[joh-vee-uh l] /ˈdʒoʊ vi əl/
endowed with or characterized by a hearty, joyous humor or a spirit of good-fellowship:
a wonderfully jovial host.
(initial capital letter) of or relating to the god Jove, or Jupiter.
having or expressing convivial humour; jolly
pertaining to Jove or Jupiter
Latin jovialis ‘pertaining to Jove, Jupiter’
1580s, “under the influence of the planet Jupiter,” from Middle French jovial (16c.), from Italian joviale, literally “pertaining to Jupiter,” and directly from Latin Iovialis “of Jupiter,” from Iovius (used as genitive of Iuppiter) “Jupiter,” Roman god of the sky (see Jove). The meaning “good-humored, merry,” is from astrological belief that those born under the sign of the planet Jupiter are of such dispositions. Related: Jovially.
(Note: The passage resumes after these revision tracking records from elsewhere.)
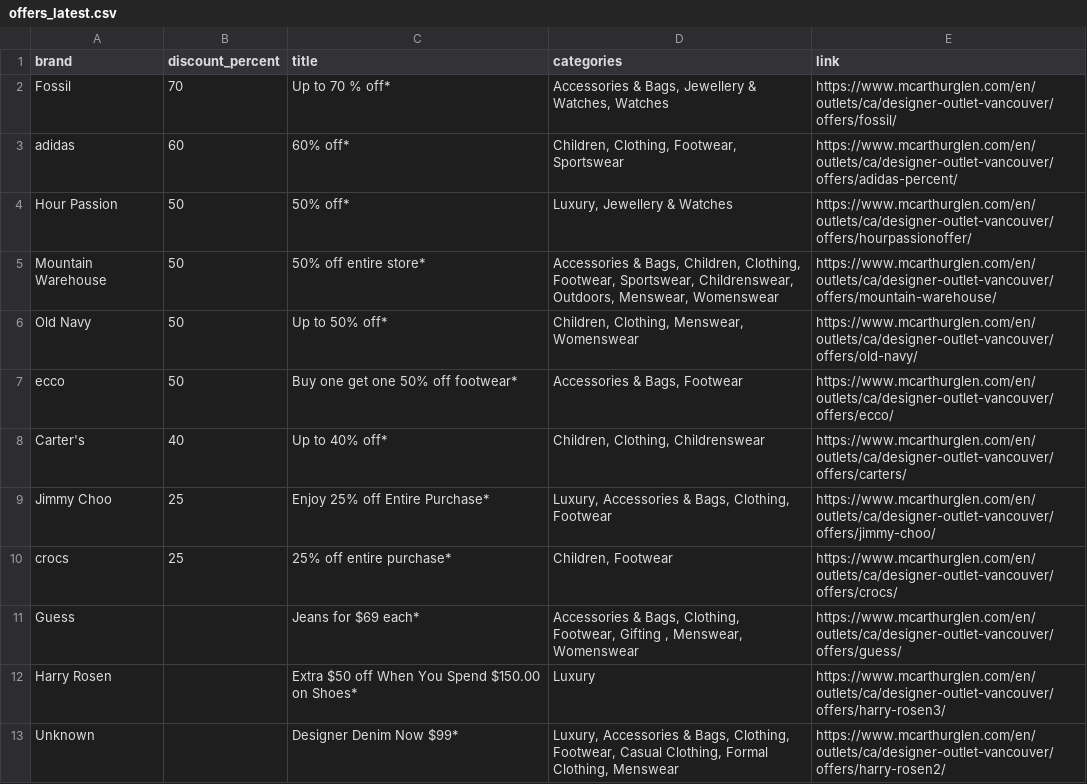
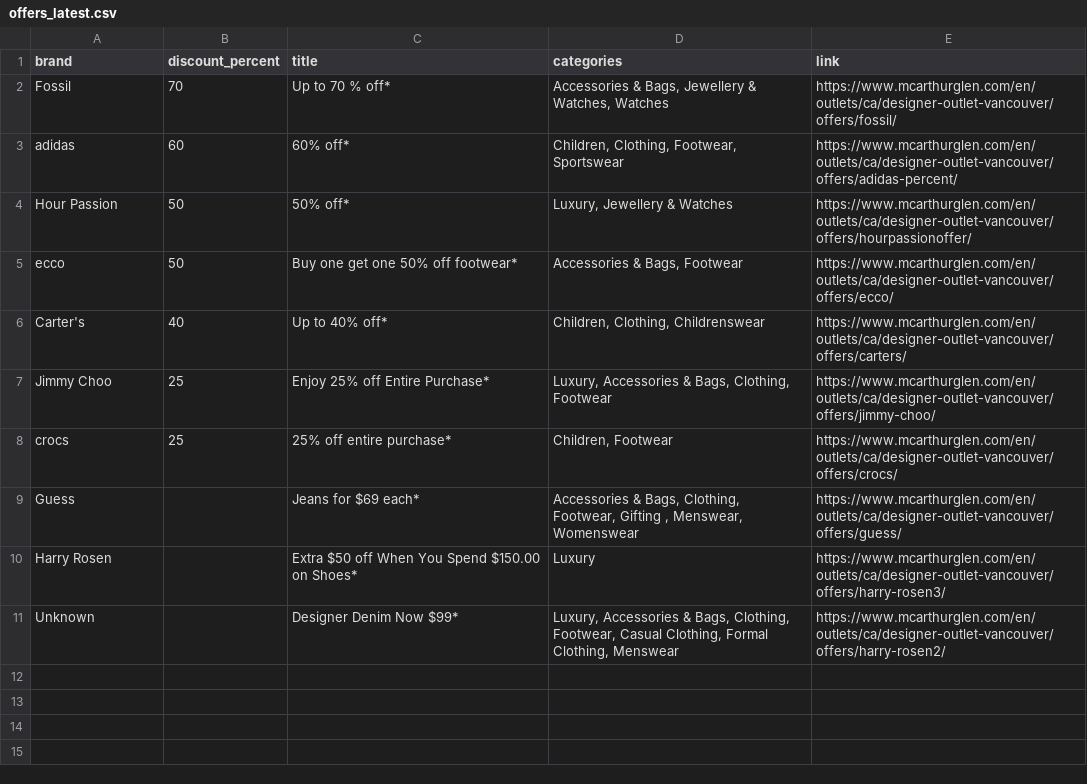
Before and after one commit to zhapte/offer-scrape, a CSV file: offers_latest.csv, drawn as a sheet.

```diff
--- a/offers_latest.csv
+++ b/offers_latest.csv
@@ -4,4 +4,2 @@ adidas,60,60% off*,"Children, Clothing, Footwear, Sportswear",https://www.mcarth
 Hour Passion,50,50% off*,"Luxury, Jewellery & Watches",https://www.mcarthurglen.com/en/outlets/ca/designer-outlet-vancouver/offers/hourpassionoffer/
-Mountain Warehouse,50,50% off entire store*,"Accessories & Bags, Children, Clothing, Footwear, Sportswear, Childrenswear, Outdoors, Menswear, Womenswear",https://www.mcarthurglen.com/en/outlets/ca/designer-outlet-vancouver/offers/mountain-warehouse/
-Old Navy,50,Up to 50% off*,"Children, Clothing, Menswear, Womenswear",https://www.mcarthurglen.com/en/outlets/ca/designer-outlet-vancouver/offers/old-navy/
 ecco,50,Buy one get one 50% off footwear*,"Accessories & Bags, Footwear",https://www.mcarthurglen.com/en/outlets/ca/designer-outlet-vancouver/offers/ecco/
```
Also changed, not shown: 2 other files.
(Jule’s Own Version of IAL) A version of IAL produced by Jules I. Schwartz in 1959-1960. JOVIAL was based on ALGOL 58, with extensions for large scale real-time programming. It saw extensive use by the US Air Force. The data elements were items, entries (records) and tables.
Versions include JOVIAL I (IBM 709, 1960), JOVIAL II (IBM 7090, 1961) and JOVIAL 3 (1965). Dialects: J3, JOVIAL J73, JS, JTS.
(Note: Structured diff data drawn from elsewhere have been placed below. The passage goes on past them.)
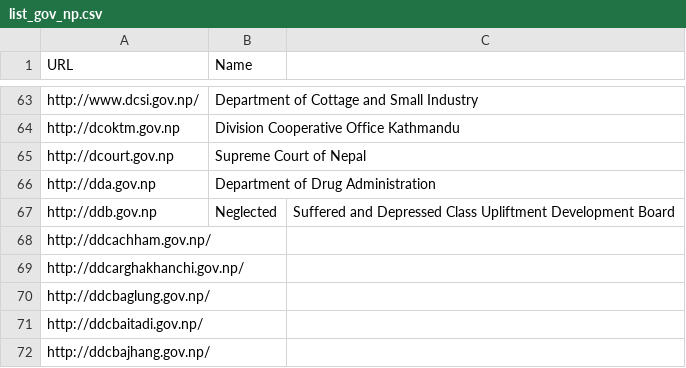
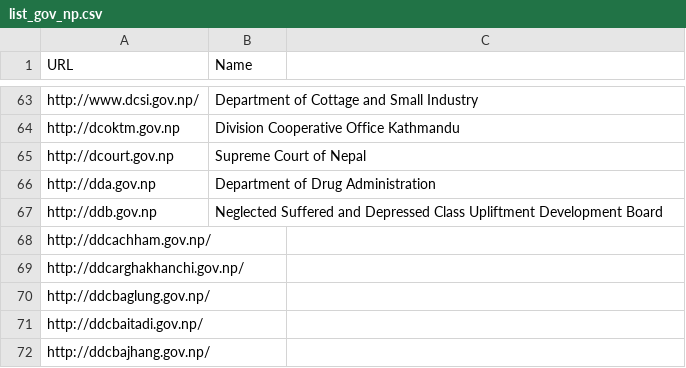
Before and after one commit to NeuromanceRCreation/GovernmentSitesofNepal, a CSV file: data/list_gov_np.csv, drawn as a sheet; only a part is shown, gaps mark what is left out.

Commit message:
LOC67-Error Fixed

```diff
--- a/data/list_gov_np.csv
+++ b/data/list_gov_np.csv
@@ -66,3 +66,3 @@ http://dcourt.gov.np, Supreme Court of Nepal
 http://dda.gov.np, Department of Drug Administration
-http://ddb.gov.np,  Neglected, Suffered and Depressed Class Upliftment Development Board
+http://ddb.gov.np,  Neglected Suffered and Depressed Class Upliftment Development Board
 http://ddcachham.gov.np/,
```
Ada/Jovial Newsletter, Dale Lange +1 (513) 255-4472.
[CACM 6(12):721, Dec 1960].
Jules’ own version of the international algorithmic language
noun 1. an alumroot, Heuchera sanguinea, of southwestern North America, having red, bell-shaped flowers, cultivated in many varieties.
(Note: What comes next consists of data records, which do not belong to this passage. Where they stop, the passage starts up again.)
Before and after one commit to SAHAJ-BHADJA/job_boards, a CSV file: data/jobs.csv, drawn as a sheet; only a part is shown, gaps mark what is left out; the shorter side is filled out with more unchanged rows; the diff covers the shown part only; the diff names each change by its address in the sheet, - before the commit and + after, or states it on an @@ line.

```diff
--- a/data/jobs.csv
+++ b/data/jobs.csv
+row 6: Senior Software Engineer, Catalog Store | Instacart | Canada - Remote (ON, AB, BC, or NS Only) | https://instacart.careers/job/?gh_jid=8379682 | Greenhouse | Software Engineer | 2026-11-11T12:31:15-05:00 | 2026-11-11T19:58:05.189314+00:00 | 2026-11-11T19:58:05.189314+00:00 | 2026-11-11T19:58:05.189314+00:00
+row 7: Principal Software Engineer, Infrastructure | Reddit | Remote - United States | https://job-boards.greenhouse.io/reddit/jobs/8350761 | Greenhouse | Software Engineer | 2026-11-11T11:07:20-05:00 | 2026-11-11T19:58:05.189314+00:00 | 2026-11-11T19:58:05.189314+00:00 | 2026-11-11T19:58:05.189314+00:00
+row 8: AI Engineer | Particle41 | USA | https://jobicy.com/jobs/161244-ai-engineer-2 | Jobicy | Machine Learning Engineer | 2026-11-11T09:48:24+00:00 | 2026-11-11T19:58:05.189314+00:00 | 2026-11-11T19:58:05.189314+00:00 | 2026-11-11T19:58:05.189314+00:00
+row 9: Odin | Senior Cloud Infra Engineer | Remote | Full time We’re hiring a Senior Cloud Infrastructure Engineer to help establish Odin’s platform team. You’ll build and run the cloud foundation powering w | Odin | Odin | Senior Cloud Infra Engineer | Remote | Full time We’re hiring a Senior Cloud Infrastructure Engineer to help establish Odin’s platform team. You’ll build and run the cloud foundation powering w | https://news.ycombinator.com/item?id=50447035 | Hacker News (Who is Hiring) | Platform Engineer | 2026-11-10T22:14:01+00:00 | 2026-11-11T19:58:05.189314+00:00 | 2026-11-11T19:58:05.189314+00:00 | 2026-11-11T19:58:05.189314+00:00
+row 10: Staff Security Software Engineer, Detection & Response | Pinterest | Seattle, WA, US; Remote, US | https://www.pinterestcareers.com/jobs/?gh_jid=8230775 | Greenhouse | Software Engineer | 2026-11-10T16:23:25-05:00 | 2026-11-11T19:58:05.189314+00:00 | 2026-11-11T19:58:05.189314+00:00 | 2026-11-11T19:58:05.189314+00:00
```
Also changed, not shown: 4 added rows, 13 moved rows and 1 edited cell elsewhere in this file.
[kawr-uh l-ber-ee, kor-] /ˈkɔr əlˌbɛr i, ˈkɒr-/ noun, plural coralberries. 1. .
- Coral calculus
coral calculus cor·al calculus (kôr’əl) n. See stag-horn calculus.
- Coral fern
noun 1. (Austral) a scrambling fern of the genus Gleichenia, having repeatedly forked fronds